Music touches us in so many ways – evoking emotions, memories, even physical reactions.
And it has the power to heal, says Chris Brandt. He’s the executive director with the charity Music Heals, which works to raise money and awareness for music therapy programs.
What’s music therapy? The use of music for the clinical goal of restoring and maintaining mental, emotional, and physical health.
Brandt says it has proven applications from pain control in the hospital bed, to helping kids in palliative care, to connecting with people on the autism spectrum or battling dementia.
“Everyone gets that music makes you run faster, and work out harder at the gym, and trigger memories back to the first dates and funerals and things like that. The therapeutic setting is that it can teach people to walk, it can teach people short term memory, long term memory, hand eye coordination.”

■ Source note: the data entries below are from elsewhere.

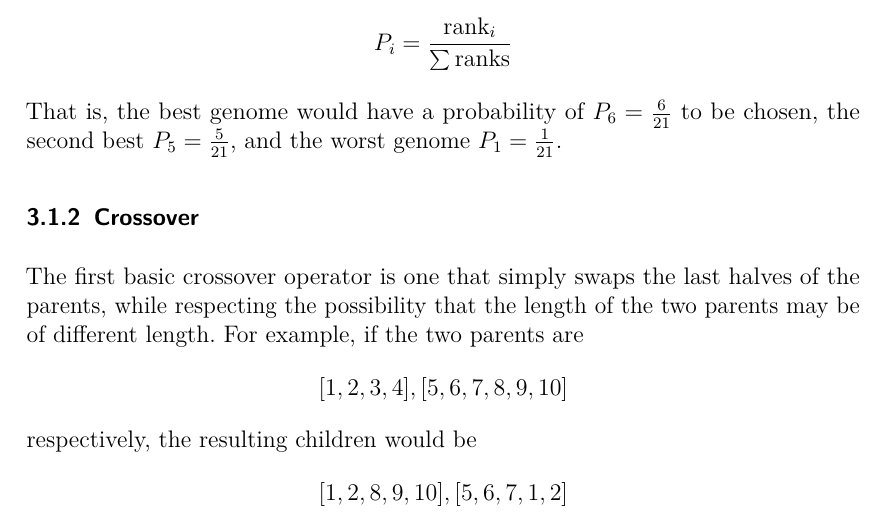
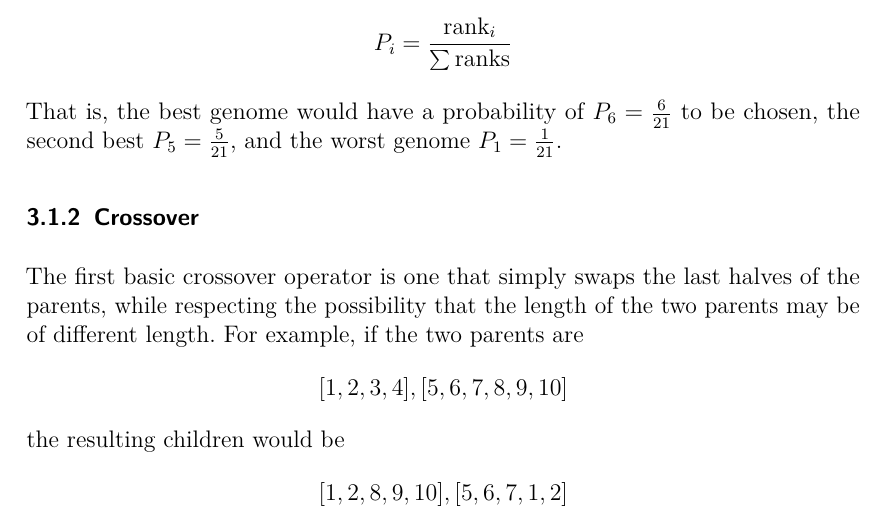
Before and after one commit to Civil-Data/Grupp24, a LaTeX document (report/main.tex, which reads report/Algorithm.tex): part of page 5 of 15, cut so that both start at the same text. Compiled offline with pdfLaTeX.

Commit message:
removed 1 word

```diff
--- a/report/Algorithm.tex
+++ b/report/Algorithm.tex
@@ -43,7 +43,7 @@
 \subsubsection{Crossover}
 % Explain crossover algorithm(s). Give pseudo code ?
 
-	The first basic crossover operator is one that simply swaps the last halves of the parents, while respecting the possibility that the length of the two parents may be of different length. For example, if the two parents are $$ [1, 2, 3, 4], [5, 6, 7, 8, 9, 10] $$ respectively, the resulting children would be $$ [1, 2, 8, 9, 10], [5, 6, 7, 1, 2] $$
+	The first basic crossover operator is one that simply swaps the last halves of the parents, while respecting the possibility that the length of the two parents may be of different length. For example, if the two parents are $$ [1, 2, 3, 4], [5, 6, 7, 8, 9, 10] $$ the resulting children would be $$ [1, 2, 8, 9, 10], [5, 6, 7, 1, 2] $$
 
 \subsubsection{Mutation}
 % Explain mutation algorithm(s). Give pseudo code ?
```
Also changed, not shown: report/main.pdf.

Brandt says part of music’s power is that it is non verbal – meaning it can be used to speak to anyone, from toddlers in BC Children’s hospital, to seniors with advanced Alzheimer’s.
The problem? There are only about 100 registered music therapists in BC, and they’re not funded by the government.
While Brandt says the long term goal would be to see it prescribed by a doctor as a part of the medical system, for now it’s about raising enough money to make sure it’s accessible to those who need it most.
How to help
This year, they’re trying to close the final $35,000 gap with their first ever holiday fundraiser: the 12 days of music.
It’s a simple idea – donate $50, and you’ll buy an hour of music therapy for someone who needs it. In exchange, you get a tax receipt, and chance to win that day’s music related prize.
Those go from tickets to see Trooper at the Hard Rock Casino, to Roland music equipment, to vinyl from Red Cat records.
“We wanted to make people feel better about the money they’re already giving. So that’s why we’re doing these music prizes. the first couple of ones, you might be able to give them away in time for Christmas. The rest – for any music fan, it’s something for you hopefully in return for you giving the gift of music to somebody else.”
The event runs from December 13th-24th, with 100% of proceeds going to pay for time with a music therapist.
LISTEN: Chris Brandt explains how music therapy works and why they’re doing 12 Days of Music